### Task item
Every record below is to be retyped exactly, with any pictures left out.

### Data for the task
____________________

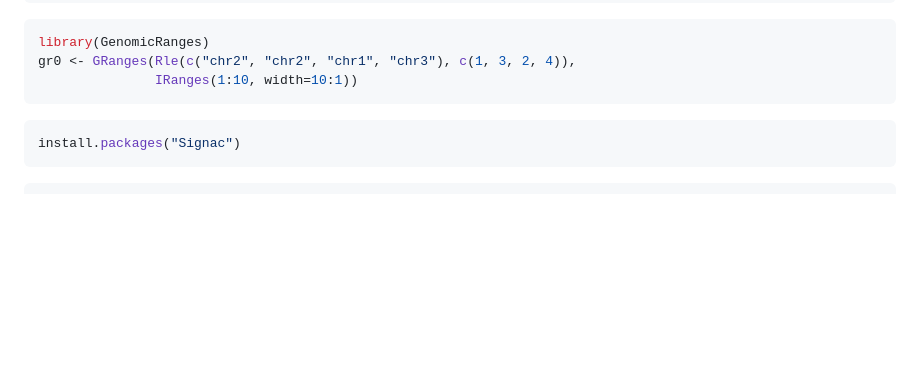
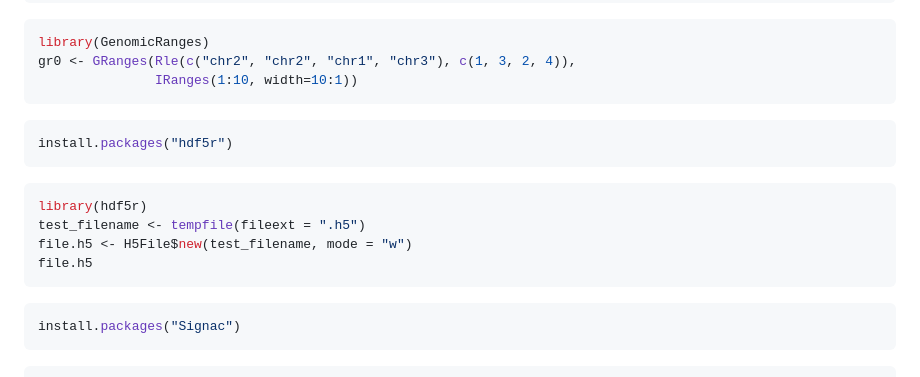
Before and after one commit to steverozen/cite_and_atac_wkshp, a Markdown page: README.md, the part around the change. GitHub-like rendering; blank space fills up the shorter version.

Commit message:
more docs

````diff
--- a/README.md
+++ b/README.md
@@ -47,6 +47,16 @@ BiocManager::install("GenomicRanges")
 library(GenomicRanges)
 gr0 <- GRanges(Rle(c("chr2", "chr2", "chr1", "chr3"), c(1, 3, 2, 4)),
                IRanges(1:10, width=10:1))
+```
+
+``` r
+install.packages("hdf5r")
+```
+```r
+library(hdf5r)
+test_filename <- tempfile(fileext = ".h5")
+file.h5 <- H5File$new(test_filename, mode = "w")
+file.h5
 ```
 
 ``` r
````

____________________

### Solution to this task
Before and after one commit to steverozen/cite_and_atac_wkshp, a Markdown page: README.md, the part around the change. GitHub-like rendering; blank space fills up the shorter version.

Commit message:
more docs

````diff
--- a/README.md
+++ b/README.md
@@ -47,6 +47,16 @@ BiocManager::install("GenomicRanges")
 library(GenomicRanges)
 gr0 <- GRanges(Rle(c("chr2", "chr2", "chr1", "chr3"), c(1, 3, 2, 4)),
                IRanges(1:10, width=10:1))
+```
+
+``` r
+install.packages("hdf5r")
+```
+```r
+library(hdf5r)
+test_filename <- tempfile(fileext = ".h5")
+file.h5 <- H5File$new(test_filename, mode = "w")
+file.h5
 ```
 
 ``` r
````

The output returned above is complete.